* [PROBLEM STATEMENT] With "color" as the search word, show every line of the material that has it.

* [SOURCE MATERIAL]
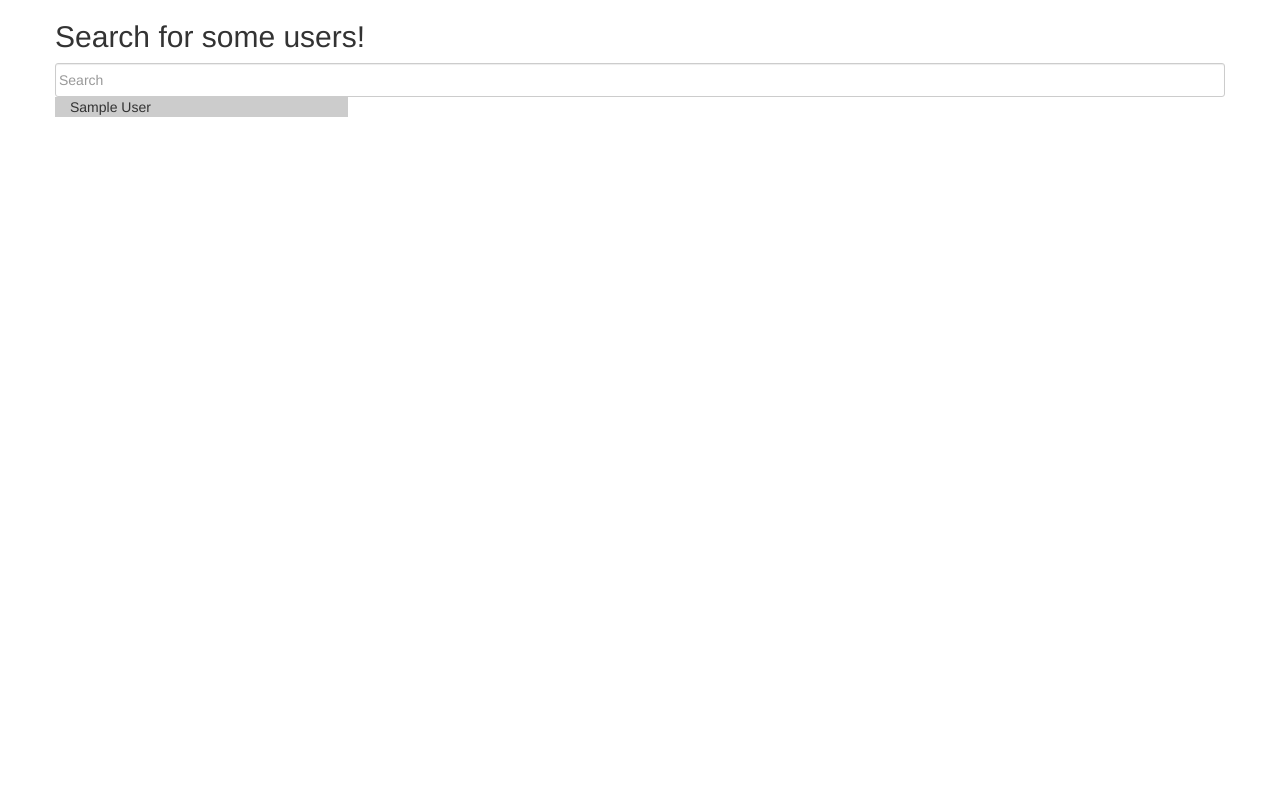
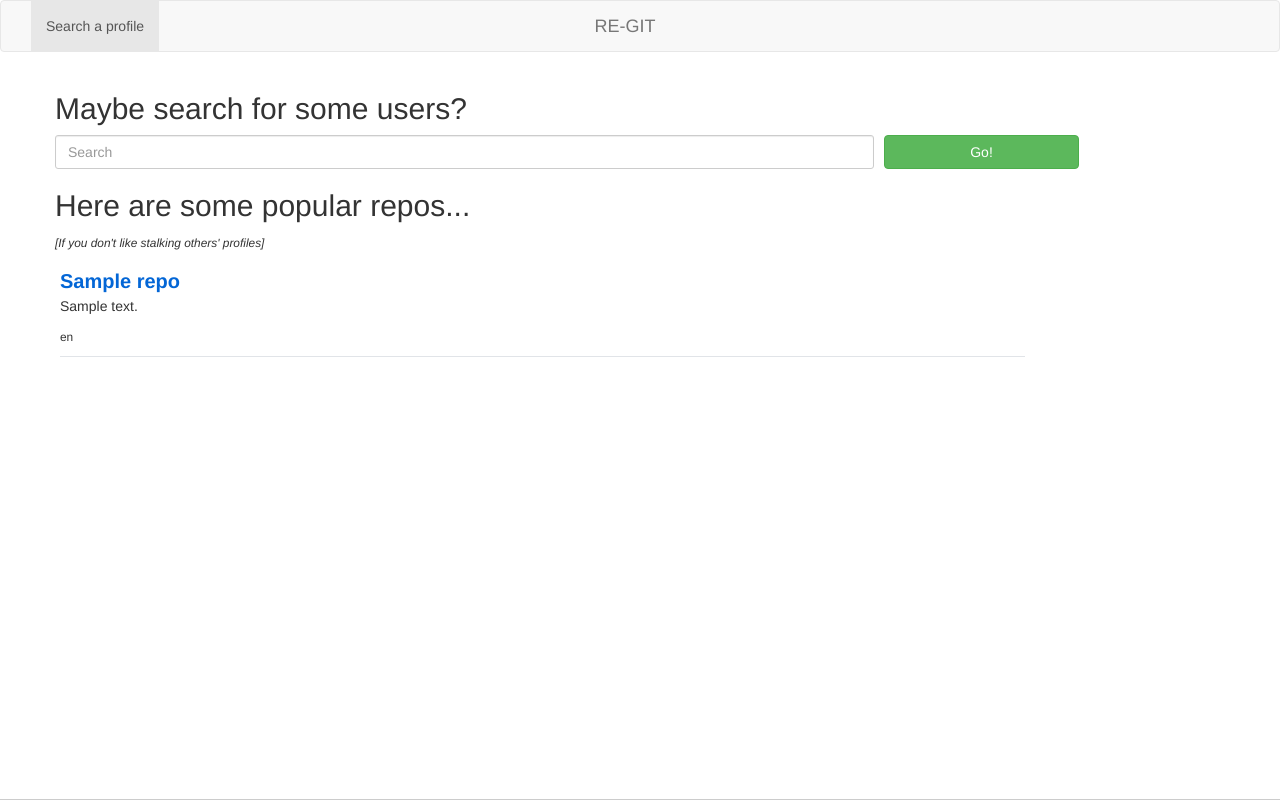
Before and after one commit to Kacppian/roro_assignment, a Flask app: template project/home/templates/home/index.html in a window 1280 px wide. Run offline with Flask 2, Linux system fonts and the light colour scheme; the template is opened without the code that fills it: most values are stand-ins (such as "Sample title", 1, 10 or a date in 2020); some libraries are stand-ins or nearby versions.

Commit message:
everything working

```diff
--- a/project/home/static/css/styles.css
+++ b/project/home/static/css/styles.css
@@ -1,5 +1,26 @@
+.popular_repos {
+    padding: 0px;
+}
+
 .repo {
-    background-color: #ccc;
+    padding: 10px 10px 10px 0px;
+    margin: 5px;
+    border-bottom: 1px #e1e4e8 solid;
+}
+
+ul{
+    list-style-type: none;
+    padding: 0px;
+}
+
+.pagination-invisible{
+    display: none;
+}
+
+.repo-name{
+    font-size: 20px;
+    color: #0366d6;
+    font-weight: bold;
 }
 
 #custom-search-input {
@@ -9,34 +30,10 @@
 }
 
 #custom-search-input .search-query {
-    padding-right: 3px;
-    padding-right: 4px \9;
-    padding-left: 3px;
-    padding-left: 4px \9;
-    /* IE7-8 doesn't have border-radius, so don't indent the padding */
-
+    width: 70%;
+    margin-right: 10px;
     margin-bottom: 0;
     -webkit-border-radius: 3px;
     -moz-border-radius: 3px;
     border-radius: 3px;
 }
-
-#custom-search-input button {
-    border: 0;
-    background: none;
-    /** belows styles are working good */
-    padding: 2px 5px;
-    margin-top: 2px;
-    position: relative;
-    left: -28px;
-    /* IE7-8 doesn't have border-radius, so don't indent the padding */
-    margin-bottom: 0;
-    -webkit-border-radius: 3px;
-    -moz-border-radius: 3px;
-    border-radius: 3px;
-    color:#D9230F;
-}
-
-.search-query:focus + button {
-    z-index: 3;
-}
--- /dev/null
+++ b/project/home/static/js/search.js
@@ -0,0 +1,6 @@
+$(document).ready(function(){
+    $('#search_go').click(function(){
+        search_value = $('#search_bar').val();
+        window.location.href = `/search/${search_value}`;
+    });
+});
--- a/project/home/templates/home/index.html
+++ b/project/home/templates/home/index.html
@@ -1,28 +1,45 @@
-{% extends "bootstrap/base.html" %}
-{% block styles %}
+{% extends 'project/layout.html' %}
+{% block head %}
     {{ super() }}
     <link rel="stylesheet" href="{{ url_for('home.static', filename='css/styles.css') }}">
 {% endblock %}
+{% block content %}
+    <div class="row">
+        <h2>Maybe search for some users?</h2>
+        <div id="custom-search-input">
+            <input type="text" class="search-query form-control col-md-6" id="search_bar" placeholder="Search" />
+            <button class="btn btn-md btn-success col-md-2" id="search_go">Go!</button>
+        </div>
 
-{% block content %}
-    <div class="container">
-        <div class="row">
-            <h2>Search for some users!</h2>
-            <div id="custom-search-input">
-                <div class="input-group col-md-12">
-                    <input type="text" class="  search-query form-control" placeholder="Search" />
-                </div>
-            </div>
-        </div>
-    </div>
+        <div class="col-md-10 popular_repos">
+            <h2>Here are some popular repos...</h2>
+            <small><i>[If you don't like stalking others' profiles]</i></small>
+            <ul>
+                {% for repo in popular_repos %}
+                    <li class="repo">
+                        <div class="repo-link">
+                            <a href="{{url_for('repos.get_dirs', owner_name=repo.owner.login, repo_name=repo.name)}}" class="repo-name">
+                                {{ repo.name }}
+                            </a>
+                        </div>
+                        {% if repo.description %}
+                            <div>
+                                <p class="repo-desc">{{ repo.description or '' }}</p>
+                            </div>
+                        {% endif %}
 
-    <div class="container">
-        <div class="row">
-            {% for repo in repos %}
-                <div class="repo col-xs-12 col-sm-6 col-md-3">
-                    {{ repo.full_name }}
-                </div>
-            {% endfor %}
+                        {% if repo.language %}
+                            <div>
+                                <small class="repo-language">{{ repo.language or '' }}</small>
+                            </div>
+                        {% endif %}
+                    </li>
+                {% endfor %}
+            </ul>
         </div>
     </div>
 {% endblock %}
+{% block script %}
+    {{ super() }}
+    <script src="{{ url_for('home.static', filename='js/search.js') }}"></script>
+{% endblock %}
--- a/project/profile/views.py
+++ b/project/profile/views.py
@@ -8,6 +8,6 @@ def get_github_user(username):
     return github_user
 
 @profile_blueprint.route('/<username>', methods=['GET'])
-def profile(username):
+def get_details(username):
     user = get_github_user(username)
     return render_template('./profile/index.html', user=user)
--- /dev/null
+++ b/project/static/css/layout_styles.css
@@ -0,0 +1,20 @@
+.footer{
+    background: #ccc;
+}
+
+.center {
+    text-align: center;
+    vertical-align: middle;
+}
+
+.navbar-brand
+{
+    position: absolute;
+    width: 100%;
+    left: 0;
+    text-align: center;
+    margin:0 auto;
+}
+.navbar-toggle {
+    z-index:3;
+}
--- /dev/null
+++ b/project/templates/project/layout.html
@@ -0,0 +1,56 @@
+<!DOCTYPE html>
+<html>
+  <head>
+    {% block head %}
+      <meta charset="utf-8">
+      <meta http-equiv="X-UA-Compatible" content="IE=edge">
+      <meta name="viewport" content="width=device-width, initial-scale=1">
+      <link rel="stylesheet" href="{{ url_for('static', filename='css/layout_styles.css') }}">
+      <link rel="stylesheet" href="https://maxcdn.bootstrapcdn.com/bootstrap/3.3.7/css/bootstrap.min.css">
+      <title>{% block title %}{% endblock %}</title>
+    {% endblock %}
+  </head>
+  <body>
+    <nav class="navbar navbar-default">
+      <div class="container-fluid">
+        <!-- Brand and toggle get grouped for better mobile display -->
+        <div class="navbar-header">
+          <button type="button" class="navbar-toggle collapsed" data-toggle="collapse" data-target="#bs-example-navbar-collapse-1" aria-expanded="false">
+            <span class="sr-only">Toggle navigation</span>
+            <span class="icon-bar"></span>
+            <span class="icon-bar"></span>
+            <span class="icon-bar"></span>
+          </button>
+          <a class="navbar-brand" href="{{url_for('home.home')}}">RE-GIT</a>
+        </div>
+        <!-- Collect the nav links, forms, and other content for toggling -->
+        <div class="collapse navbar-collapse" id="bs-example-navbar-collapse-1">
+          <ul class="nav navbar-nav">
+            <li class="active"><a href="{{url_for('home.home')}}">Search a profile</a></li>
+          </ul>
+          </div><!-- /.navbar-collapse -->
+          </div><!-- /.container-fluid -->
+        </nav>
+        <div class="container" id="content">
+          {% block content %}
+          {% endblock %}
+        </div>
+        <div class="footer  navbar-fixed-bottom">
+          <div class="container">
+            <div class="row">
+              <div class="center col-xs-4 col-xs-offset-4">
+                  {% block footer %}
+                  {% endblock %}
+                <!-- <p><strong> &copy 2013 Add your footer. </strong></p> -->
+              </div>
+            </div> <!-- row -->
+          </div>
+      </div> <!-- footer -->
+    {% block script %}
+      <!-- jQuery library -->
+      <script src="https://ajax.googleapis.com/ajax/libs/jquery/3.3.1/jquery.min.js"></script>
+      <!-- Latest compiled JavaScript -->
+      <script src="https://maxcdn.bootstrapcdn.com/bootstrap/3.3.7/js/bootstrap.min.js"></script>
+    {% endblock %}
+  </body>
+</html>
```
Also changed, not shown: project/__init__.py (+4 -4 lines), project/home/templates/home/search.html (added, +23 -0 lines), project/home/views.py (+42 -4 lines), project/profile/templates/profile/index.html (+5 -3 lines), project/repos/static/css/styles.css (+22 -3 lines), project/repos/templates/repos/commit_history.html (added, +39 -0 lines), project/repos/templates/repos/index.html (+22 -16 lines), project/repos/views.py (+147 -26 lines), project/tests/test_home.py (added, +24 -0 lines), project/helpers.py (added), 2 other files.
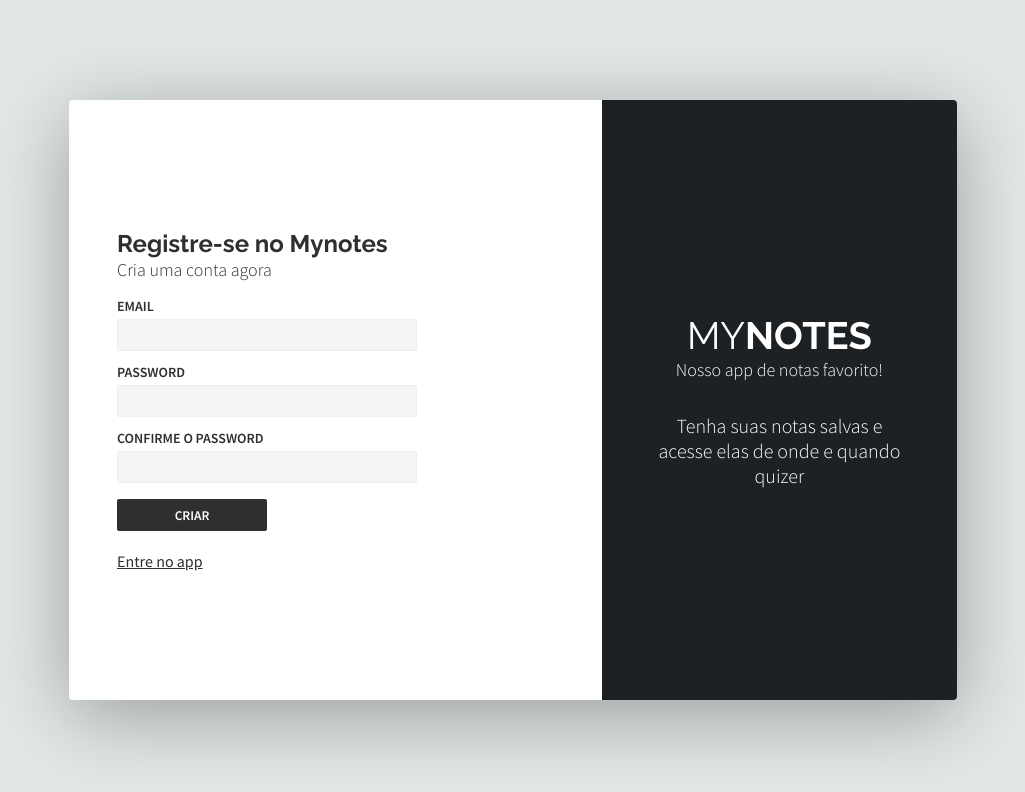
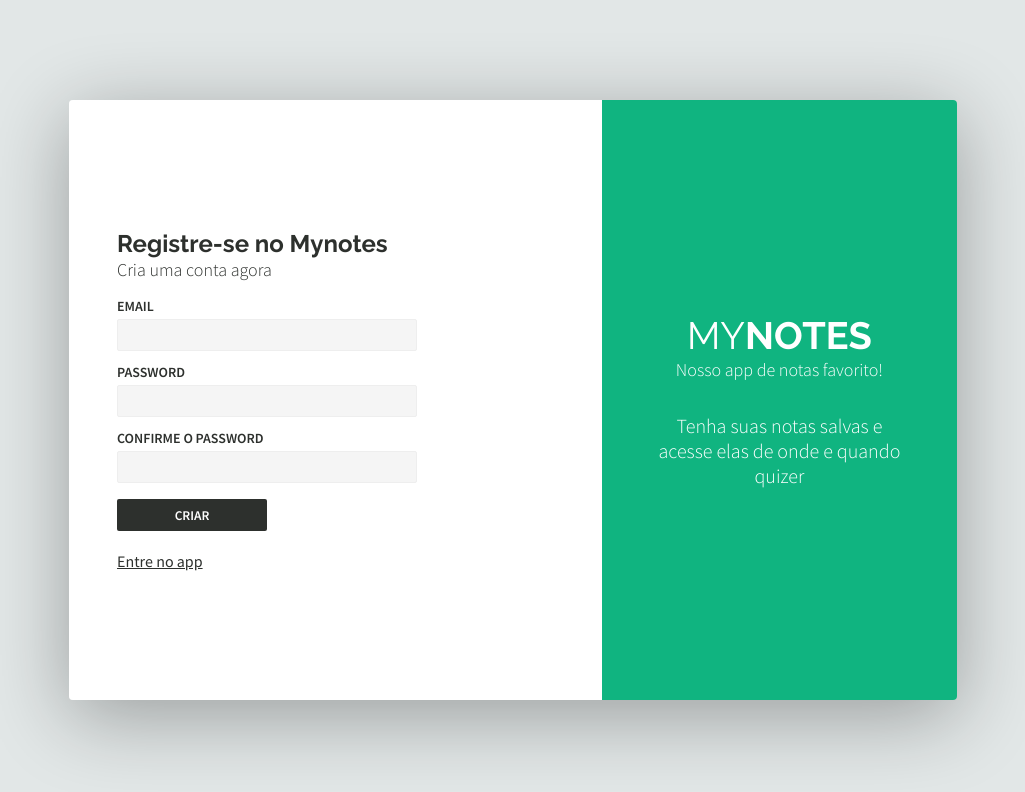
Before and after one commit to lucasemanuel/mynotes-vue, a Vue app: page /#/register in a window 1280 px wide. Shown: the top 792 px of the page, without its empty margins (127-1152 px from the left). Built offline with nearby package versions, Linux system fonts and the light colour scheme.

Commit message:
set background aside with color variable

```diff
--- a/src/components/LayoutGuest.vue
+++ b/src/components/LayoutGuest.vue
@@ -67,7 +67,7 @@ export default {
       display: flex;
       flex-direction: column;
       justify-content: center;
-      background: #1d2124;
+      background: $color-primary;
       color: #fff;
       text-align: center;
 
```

* [WRITTEN ANSWER]
-    background-color: #ccc;
+    color: #0366d6;
-    color:#D9230F;
set background aside with color variable
+      background: $color-primary;
       color: #fff;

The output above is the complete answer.